Thus, spiritual worship does not begin with singing. It is even not about going to church. Spiritual worship begins with the renewing of our minds: a comprehension of how much grace we have received from God. If we have known the weight of sin hanging on our necks and we have experienced the blessing of not just temporal forgiveness but also eternal forgiveness; we would understand why we must be debtors to God’s grace and mercies. Whatever else we do in the Christian life is a feeble attempt at paying back this debt.
This is why obedience is not the first command in the Christian life. Our first command is to believe. We must understand the grace of God that we have found in Christ Jesus and we must have grace to believe these truths. If we do, we would be liberated in our obedience to God. We would forgive others because we ourselves have been forgiven much. We would give because we have been given so much. We would walk in holiness because we know that this is pleasing to our God and Savior Jesus Christ. Our Christianity would be a response to grace and never a means to getting grace off God. Our lives will be filled with gratitude to God for all the mercies he has shown us. We would never feel deserving of anything; for he who has given us his Son, has essentially given us everything. It is like being full and never hungry again. It is drinking spiritual water that quenches all thirst (John 4:13-14).

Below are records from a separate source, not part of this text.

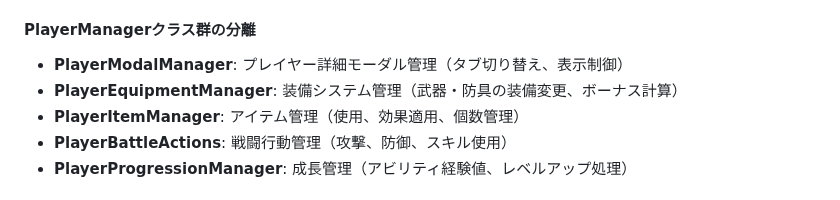
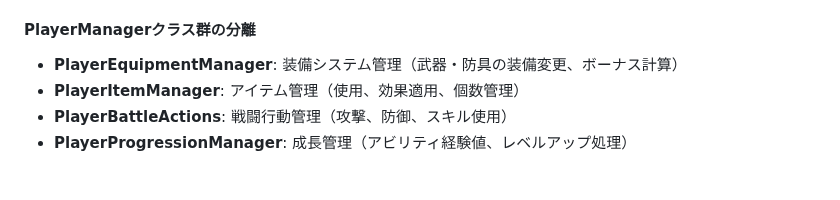
Before and after one commit to leftonbo/eel-rpg-game, a Markdown page: CLAUDE.md, the part around the change. GitHub-like rendering.

```diff
--- a/CLAUDE.md
+++ b/CLAUDE.md
@@ -118,7 +118,6 @@ interface PlayerSaveData {
 
 #### PlayerManagerクラス群の分離
 
-- **PlayerModalManager**: プレイヤー詳細モーダル管理（タブ切り替え、表示制御）
 - **PlayerEquipmentManager**: 装備システム管理（武器・防具の装備変更、ボーナス計算）
 - **PlayerItemManager**: アイテム管理（使用、効果適用、個数管理）
 - **PlayerBattleActions**: 戦闘行動管理（攻撃、防御、スキル使用）
```
Also changed, not shown: README.md (+17 -5 lines).
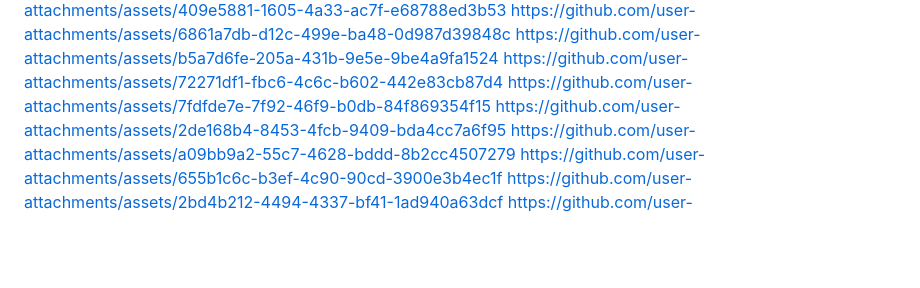
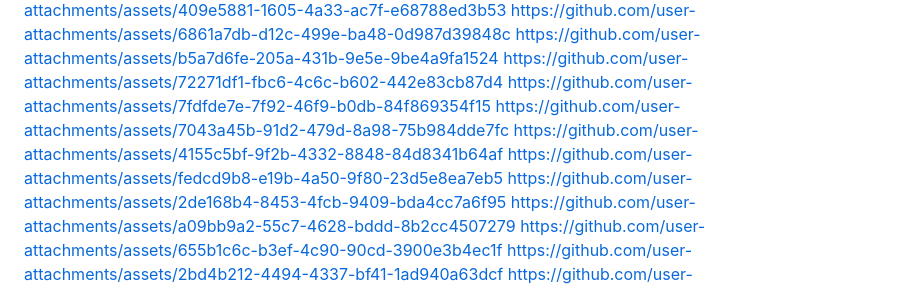
Before and after one commit to ayushmanikpuri/mukti, a Markdown page: README.md, the part around the change. GitHub-like rendering; blank space fills up the shorter version.

```diff
--- a/README.md
+++ b/README.md
@@ -36,6 +36,9 @@ https://github.com/user-attachments/assets/6861a7db-d12c-499e-ba48-0d987d39848c
 https://github.com/user-attachments/assets/b5a7d6fe-205a-431b-9e5e-9be4a9fa1524
 https://github.com/user-attachments/assets/72271df1-fbc6-4c6c-b602-442e83cb87d4
 https://github.com/user-attachments/assets/7fdfde7e-7f92-46f9-b0db-84f869354f15
+https://github.com/user-attachments/assets/7043a45b-91d2-479d-8a98-75b984dde7fc
+https://github.com/user-attachments/assets/4155c5bf-9f2b-4332-8848-84d8341b64af
+https://github.com/user-attachments/assets/fedcd9b8-e19b-4a50-9f80-23d5e8ea7eb5
 https://github.com/user-attachments/assets/2de168b4-8453-4fcb-9409-bda4cc7a6f95
 https://github.com/user-attachments/assets/a09bb9a2-55c7-4628-bddd-8b2cc4507279
 https://github.com/user-attachments/assets/655b1c6c-b3ef-4c90-90cd-3900e3b4ec1f
```
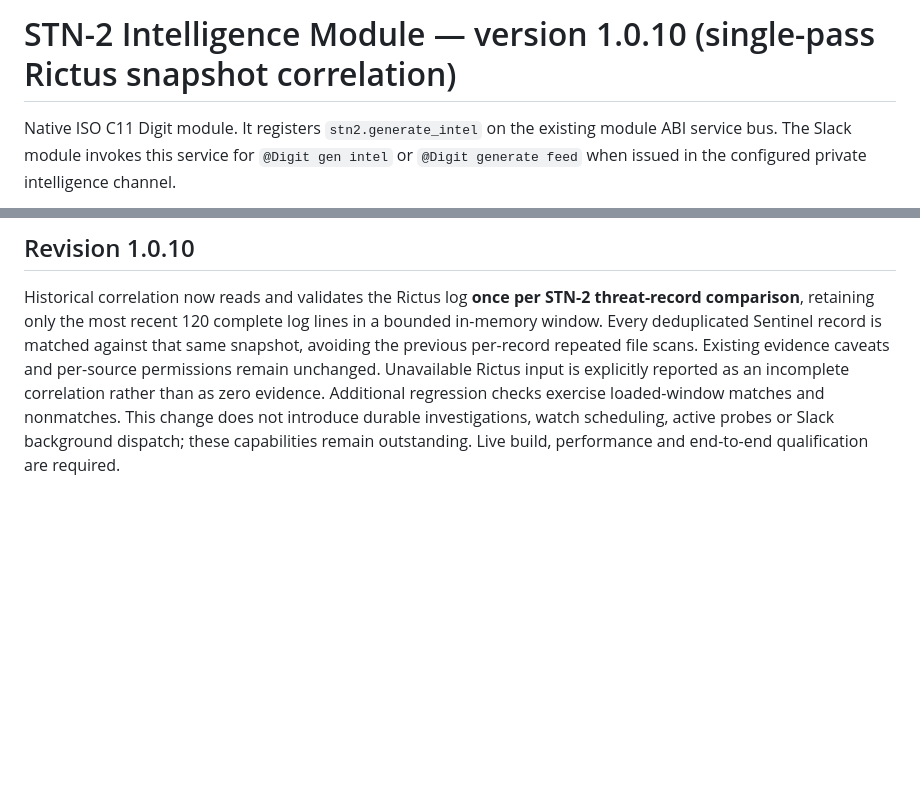
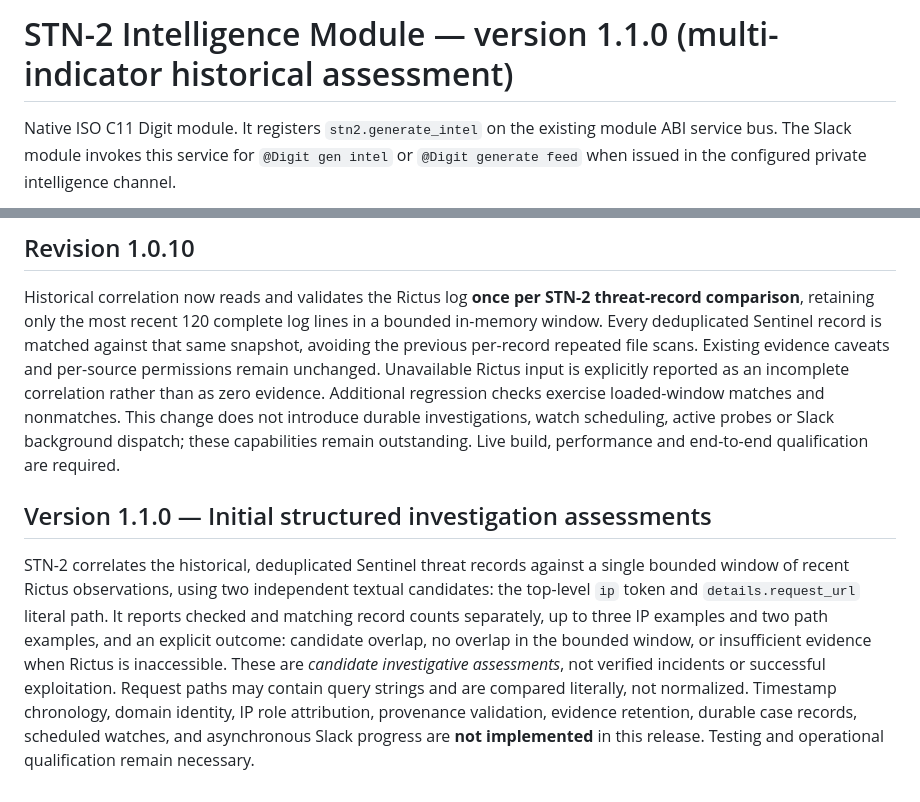
Before and after one commit to stnlabz/digit, a Markdown page: modules/stn2/README.md, 2 parts joined by grey strips. GitHub-like rendering; blank space fills up the shorter version.

Commit message:
docs(stn2): scope 1.1.0 historical IP/path assessment and mission limits

```diff
--- a/modules/stn2/README.md
+++ b/modules/stn2/README.md
@@ -1,4 +1,4 @@
-# STN-2 Intelligence Module — version 1.0.10 (single-pass Rictus snapshot correlation)
+# STN-2 Intelligence Module — version 1.1.0 (multi-indicator historical assessment)
 
 Native ISO C11 Digit module. It registers `stn2.generate_intel` on the existing
 module ABI service bus. The Slack module invokes this service for
@@ -91,3 +91,7 @@ This is **not** yet persistent case management, automatically scheduled watching
 ## Revision 1.0.10
 
 Historical correlation now reads and validates the Rictus log **once per STN-2 threat-record comparison**, retaining only the most recent 120 complete log lines in a bounded in-memory window. Every deduplicated Sentinel record is matched against that same snapshot, avoiding the previous per-record repeated file scans. Existing evidence caveats and per-source permissions remain unchanged. Unavailable Rictus input is explicitly reported as an incomplete correlation rather than as zero evidence. Additional regression checks exercise loaded-window matches and nonmatches. This change does not introduce durable investigations, watch scheduling, active probes or Slack background dispatch; these capabilities remain outstanding. Live build, performance and end-to-end qualification are required.
+
+## Version 1.1.0 — Initial structured investigation assessments
+
+STN-2 correlates the historical, deduplicated Sentinel threat records against a single bounded window of recent Rictus observations, using two independent textual candidates: the top-level `ip` token and `details.request_url` literal path. It reports checked and matching record counts separately, up to three IP examples and two path examples, and an explicit outcome: candidate overlap, no overlap in the bounded window, or insufficient evidence when Rictus is inaccessible. These are *candidate investigative assessments*, not verified incidents or successful exploitation. Request paths may contain query strings and are compared literally, not normalized. Timestamp chronology, domain identity, IP role attribution, provenance validation, evidence retention, durable case records, scheduled watches, and asynchronous Slack progress are **not implemented** in this release. Testing and operational qualification remain necessary.
```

It is as our lifestyle is characterized by acceptable worship that we begin to appreciate worship in our churches. It is unfortunate that much of what is sung in churches today are these same pagan songs that come with a tag of Christianity on them – which are essentially designed to get things off God. True worship gives thanks to God for what he has done already. And because so much of modern worship songs are characterized by these pagan lyrics, some of us have had to resort to hymns from the 17th/18th century – where the gospel was taught and believed, and when God’s people sang to God in response to what he had done for them in Christ Jesus. Thankfully, more and more Christians today are recognizing the deficient worship songs of our day and endeavoring to produce Christian songs that are genuinely Christian at heart.
As we respond to all that God has given us in Christ Jesus through a lifestyle of worship and singing, we also look forward to the day when we would encounter eternal worship in heaven. The Christian hope is what it is because what we now see dimly as through a glass, we shall see clearly in heaven. Heaven would be a place of worship because even all of eternity will not be enough to say thank you to God for choosing us from the path of perdition and bringing us to his eternal kingdom. We would realize that we were saved not because we were better than those in hell but because he simply chose us to salvation. We would worship God for his manifold grace in Jesus Christ.
These discussions are very important because they go straight to the heart of whatever we may claim to believe. If God is only a means to getting food, drink, car, breakthroughs, or even going to heaven, the religion you are practicing is not Christianity. It is paganism. If, however, your religion is a response to the grace of God in Christ Jesus, you have discovered true life. God, again, is not a hard taskmaster. God will not require of us anything he has not given us. If God demands acceptable worship, it is because he has shown us through his word and through the revelation of these truths in our hearts that he is deserving of all our worship. Amen.